On June 22, 1922, the steamship Glendaruel collided with the Lincoln Highway bridge, first hitting the bulkhead and then swerving to hit the main span which had been opened to let it pass. 9 15 The structure then toppled over into the river.
The crashing of the Glendaruel vessel into the Lincoln Highway swing span resulted in insurance underwriters no longer insuring large self-propelled vessels for damages caused to bridges because of the risk of navigating the Hackensack River near the swing bridges. 2 During the summer of 1924, Col. H.C. Newcomer of the U.S. Army Corps of Engineers held hearings on the fate of the swing bridges as the Corps called the crossings as obstructions to navigation because of their low clearance above the water and narrow draw openings. 10 At public hearings, the representatives of various industries and commercial interests pleaded for larger, higher bridges that would provide a minimum vertical clearance of 35 to 40 feet to allow nearly all tugs to pass unimpeded.

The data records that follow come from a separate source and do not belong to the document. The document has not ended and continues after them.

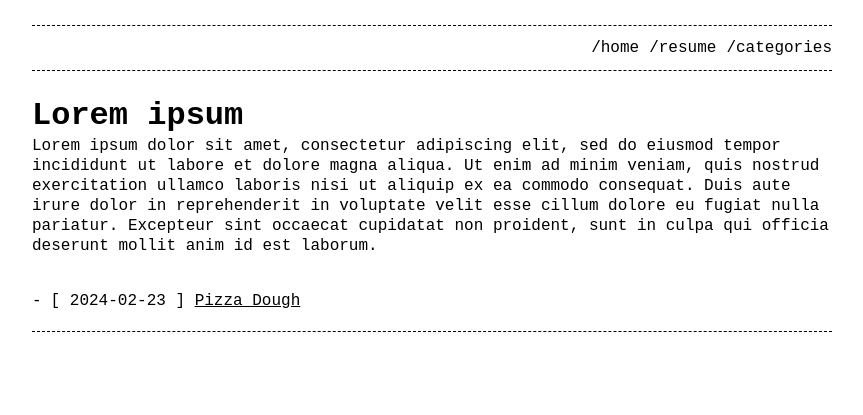
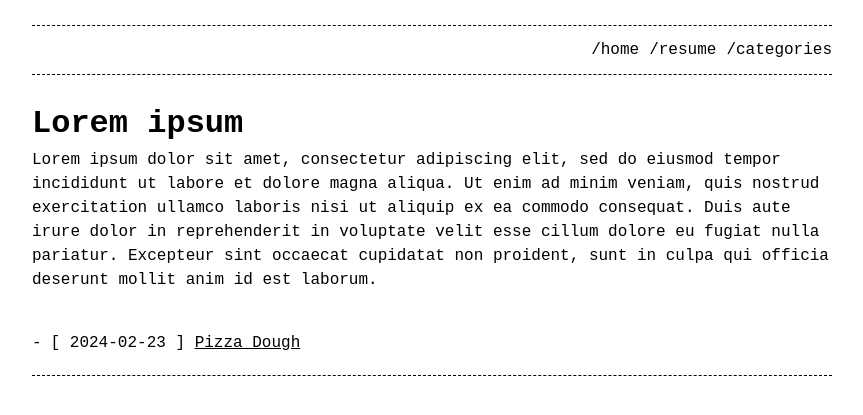
Before and after one commit to variable-formation/jekyll-blog, a Jekyll site: the page built from index.md, in a window 1280 px wide. Shown: the top 415 px of the page, without its empty margins (208-1071 px from the left). Built offline with Jekyll 4.4.1, drawn with Linux system fonts in a browser that asks for light colours.

Commit message:
Update base.scss

```diff
--- a/_sass/base.scss
+++ b/_sass/base.scss
@@ -7,7 +7,7 @@
 $base-font-family:     'Source Code Pro', monospace !default;
 $base-font-size:       16px !default;
 $mobile-font-size:     12px !default;
-$base-line-height:     1.25 !default;
+$base-line-height:     1.5 !default;
 $container-width:      90% !default;
 $container-max-width:  800px !default;
 
```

The destroyed structure was replaced with a double-leaf bascule bridge in 1927, but on December 15, 1928, the east leaf of the bridge and its trunnion fell into the river. 16 It was determined that the bridge was capable of bearing loads crossing the roadway, but not of handling the stresses of opening and closing the leafs, which led to metal fatigue. 17 18 The structure was repaired and reopened to traffic.
Construction of a vertical lift bridge began in 1951. 19 Costing $8 million to build, the new six-lane crossing opened in June 1954 after a dedication ceremony attended by Governor Robert B. Meyner. 20 The bridge was rehabilitated in 2003 and repaired and repainted in 2009-11.

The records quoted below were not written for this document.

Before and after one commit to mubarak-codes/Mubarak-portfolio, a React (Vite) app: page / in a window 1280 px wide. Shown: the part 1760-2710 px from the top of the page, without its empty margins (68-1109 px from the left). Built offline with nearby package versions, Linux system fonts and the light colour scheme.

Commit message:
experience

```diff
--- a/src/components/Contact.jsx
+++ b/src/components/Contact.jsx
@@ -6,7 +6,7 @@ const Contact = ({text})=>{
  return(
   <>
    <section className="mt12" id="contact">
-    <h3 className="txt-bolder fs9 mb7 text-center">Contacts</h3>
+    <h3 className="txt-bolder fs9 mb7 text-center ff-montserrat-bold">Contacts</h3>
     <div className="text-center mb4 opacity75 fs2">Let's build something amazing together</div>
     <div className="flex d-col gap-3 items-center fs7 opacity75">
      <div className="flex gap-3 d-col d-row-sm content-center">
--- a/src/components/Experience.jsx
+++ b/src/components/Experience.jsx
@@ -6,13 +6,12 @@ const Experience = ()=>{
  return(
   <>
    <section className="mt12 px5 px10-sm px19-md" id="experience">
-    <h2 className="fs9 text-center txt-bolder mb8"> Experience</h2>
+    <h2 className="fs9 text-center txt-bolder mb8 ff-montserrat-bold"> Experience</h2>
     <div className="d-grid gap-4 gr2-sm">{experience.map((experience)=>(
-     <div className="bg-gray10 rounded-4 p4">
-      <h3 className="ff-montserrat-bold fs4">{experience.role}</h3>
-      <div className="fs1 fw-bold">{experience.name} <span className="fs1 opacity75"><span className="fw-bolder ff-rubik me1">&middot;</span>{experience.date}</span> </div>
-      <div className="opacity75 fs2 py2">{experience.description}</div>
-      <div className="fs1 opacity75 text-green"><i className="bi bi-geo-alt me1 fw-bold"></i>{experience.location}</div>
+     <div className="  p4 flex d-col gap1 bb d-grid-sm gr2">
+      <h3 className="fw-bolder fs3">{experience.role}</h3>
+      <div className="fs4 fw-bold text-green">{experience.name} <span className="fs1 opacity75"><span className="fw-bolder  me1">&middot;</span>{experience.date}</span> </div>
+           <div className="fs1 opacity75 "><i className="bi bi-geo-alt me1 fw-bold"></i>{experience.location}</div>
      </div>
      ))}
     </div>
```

- State: New Jersey
- Route: Truck US Routes 1 and 9
- Type: Vertical Lift, Warren Through Truss
- Status: Active - Automobile

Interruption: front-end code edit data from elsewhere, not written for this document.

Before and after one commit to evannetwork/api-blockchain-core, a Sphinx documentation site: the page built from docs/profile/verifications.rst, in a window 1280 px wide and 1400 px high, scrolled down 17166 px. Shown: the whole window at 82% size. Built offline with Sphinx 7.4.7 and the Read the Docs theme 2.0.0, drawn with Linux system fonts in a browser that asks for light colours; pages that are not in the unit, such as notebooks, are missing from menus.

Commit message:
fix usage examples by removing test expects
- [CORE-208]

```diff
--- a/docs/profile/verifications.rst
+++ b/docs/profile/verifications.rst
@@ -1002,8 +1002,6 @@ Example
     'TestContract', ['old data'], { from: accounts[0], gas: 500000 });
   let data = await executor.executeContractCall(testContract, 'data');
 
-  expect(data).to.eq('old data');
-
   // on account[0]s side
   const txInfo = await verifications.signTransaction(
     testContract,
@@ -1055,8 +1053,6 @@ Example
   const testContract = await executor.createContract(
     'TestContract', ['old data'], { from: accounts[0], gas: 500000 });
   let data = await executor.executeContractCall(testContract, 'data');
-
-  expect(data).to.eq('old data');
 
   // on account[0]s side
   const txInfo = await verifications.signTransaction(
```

- Total Length: 1,480 feet
- Main Span Length: 222 feet
- Deck Width: 75 feet
- Height: 73.5 feet
- Above Vertical Clearance: 16.2 feet
- Urquhart, Frank J. A History of the City of Newark, New Jersey: Embracing Practically Two and a Half Centuries, 1666-1913. Lewis Historical Publishing, 1913.
- Modica, Glenn R. “The Hackensack River Vertical Lift Bridges Historic District.” New Jersey Department of Transportation.
- Rae-Turner, Jean and Richard T. Koles. Newark. Arcadia Publishing, 2001, p. 59.
- Robinson, Walter F. “Old Bergen Township (Now Hudson County) in the American Revolution.” Bayonne Bicentennial Committee, 1976.
- Shalhoub, Patrick B. Jersey City. Arcadia Publishing, 1995.
- Charles E. Milnor vs. The Newark Plank Road and Ferry Co. & Als, 1856.
- Report of the Assembly Committee Appointed to Inquire into the Condition of the Bridges over the Passaic and Hackensack Rivers in the Counties of Union, Essex, Hudson. Trenton: New Jersey Assembly, 1865.
- “North Jersey Street Railway.” NJT/Public Service Line.
- “Ship Smashes Bridge over Hackensack.” New York Times, 23 Jun. 1922.
- “History.” Port Authority of New York and New Jersey, 2020.
- KSK Architects Historians Planners, editor. “Highway Era.” New Jersey Historic Roadway Survey, New Jersey Department of Transportation, 2011, p. 99.
- “A Famous Highway Old Plank Road in New Jersey Established in 1765.” New York Times, 26 Jul. 1914.
- Sheweber, Nate. “A Design From an Earlier, Steel-Heavy Era.” New York Times, 27 Dec. 2005.
- “How the ‘Lincoln Way’ Project Now Stands.” New York Times, 5 Apr. 1914.
- Modica, Glenn. “The Hackensack River Vertical Lift Bridges Historic District.” Richard Grubb Associates.
- “Bridge Lift Crashes into the Hackensack.” New York Times, 16 Dec. 1928.
- “Lincoln Highway Bascule Drops into River.” Engineering News-Record, 20 Dec. 1928.
- “Fight Wooden Span on the Hackensack.” New York Times, 19 Dec. 1928.
- Haff, Joseph O. “Jersey is Building $300,000,000 Roads.” New York Times, 26 Feb. 1953.
- “$8,000,000 Span Opened.” New York Times, 18 Jun. 1954.